● **Directions for this task**
Say how many lines in the records hold "transition". Nothing but the number should be given.

─── Available data

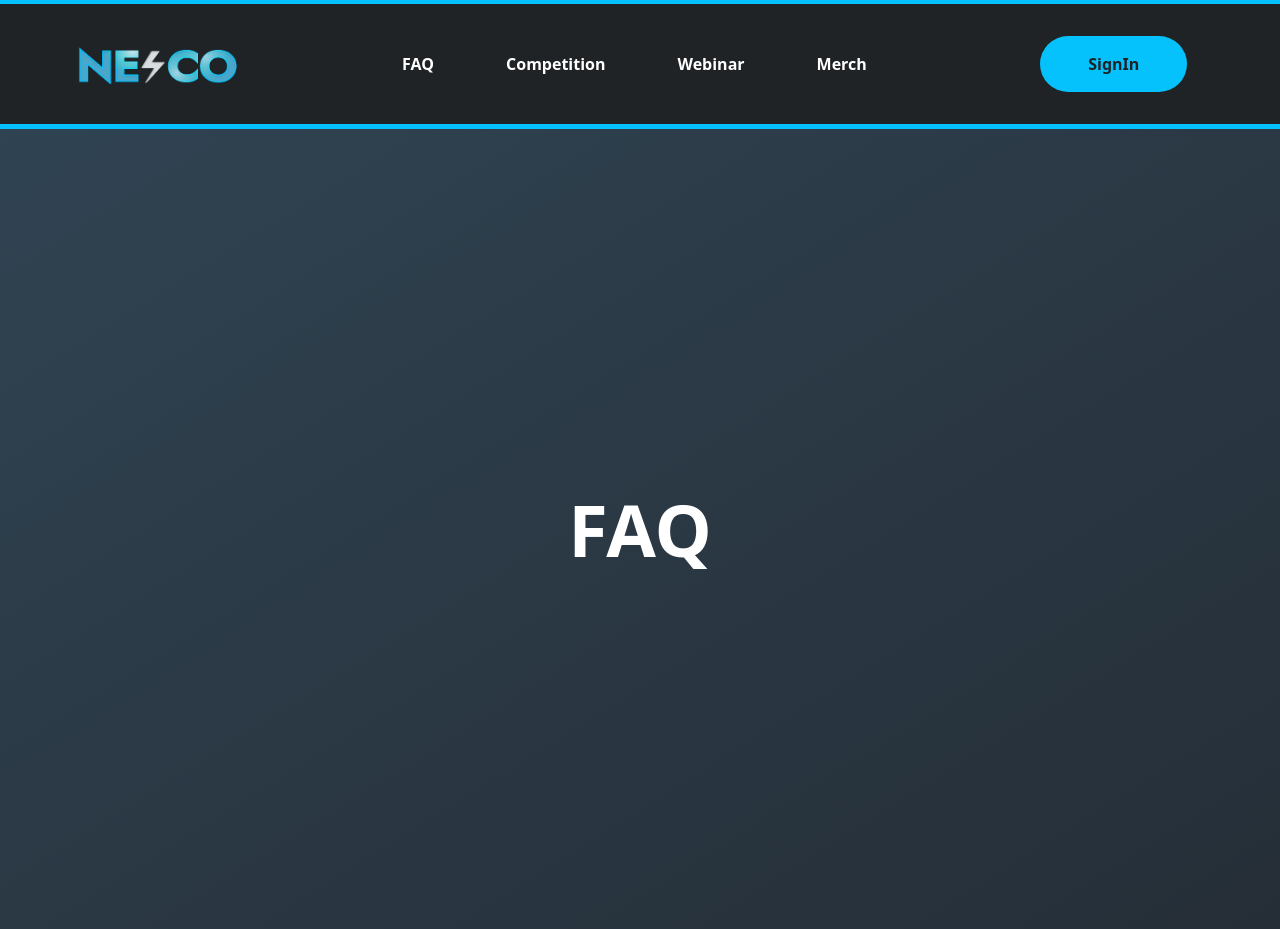
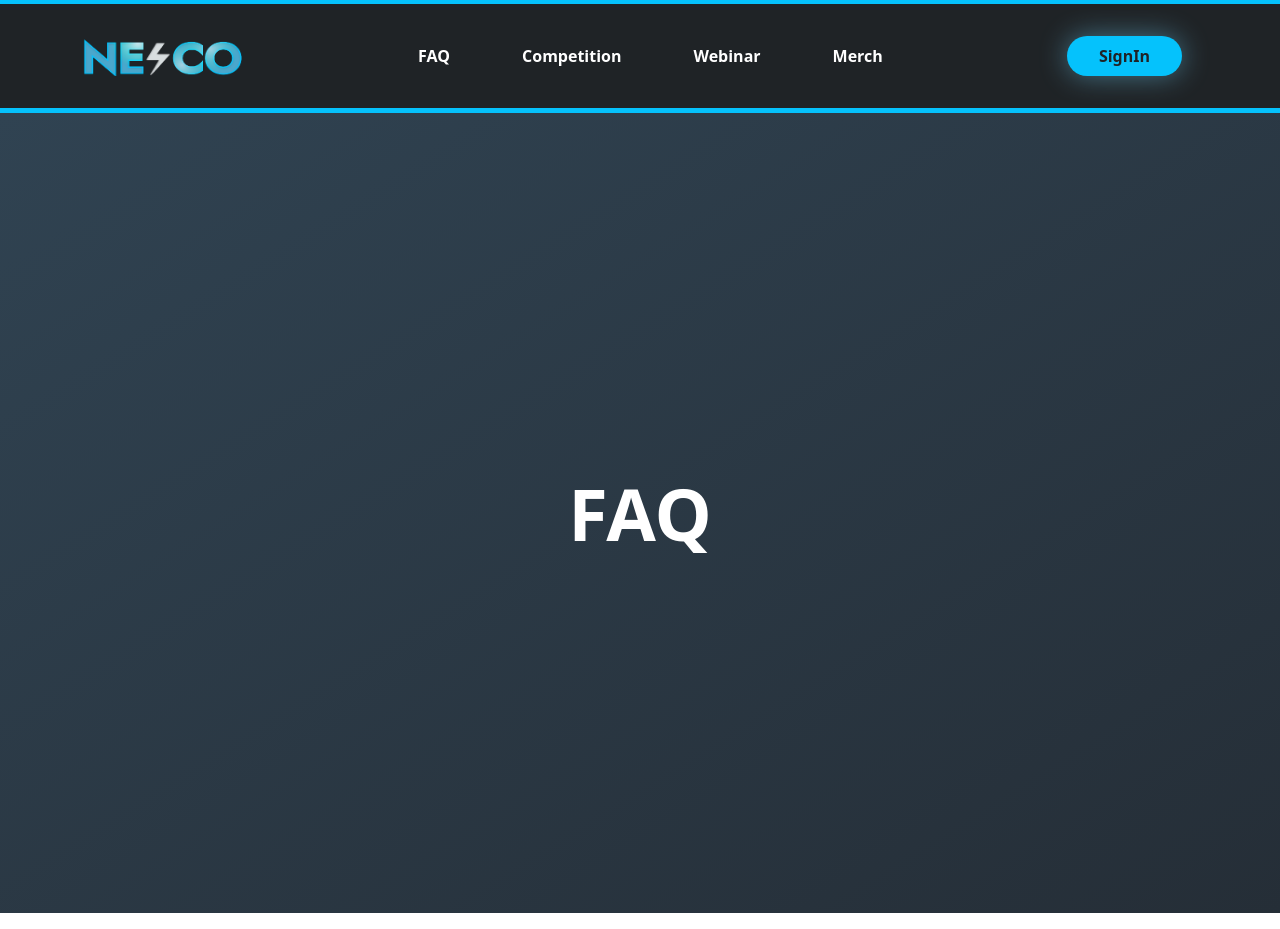
Before and after one commit to Harmerz/nescougm, a Next.js app: page /faq in a window 1280 px wide. Built offline with nearby package versions, Linux system fonts and the light colour scheme.

Commit message:
fix: style button

```diff
--- a/components/element/button/Button.js
+++ b/components/element/button/Button.js
@@ -3,17 +3,17 @@ import React from "react";
 export const Button = ({ children, type, size }) => {
   const buttonType = {
     primary: "bg-c-01 text-c-00 hover:opacity-80 ",
-    secondary: "bg-c-00 text-c-01 border-4 border-c-01 hover:bg-c-01 hover:text-c-00",
+    secondary: "text-c-01 border-2 border-c-01 hover:bg-c-01 hover:text-c-00",
   };
 
   const buttonSize = {
-    sm: "text-sm",
-    md: "text-base",
-    lg: "text-lg",
+    sm: "text-sm px-7 py-2",
+    md: "text-base px-8 py-2",
+    lg: "text-base px-12 py-3 ",
   };
 
   const colorClassName = buttonType[type || "primary"];
   const sizeClassName = buttonSize[size || "md"];
 
-  return <button className={`px-12 py-4 rounded-full ${colorClassName} ${sizeClassName} transition-all font-bold`}>{children}</button>;
+  return <button className={`rounded-full ${colorClassName} ${sizeClassName} transition-all font-bold drop-shadow-[0_0_14px_rgba(109,199,236,0.491667)] hover:drop-shadow-[0_0_20px_rgba(81,177,204,0.64)]`}>{children}</button>;
 };
```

──────

● **Answer space**
2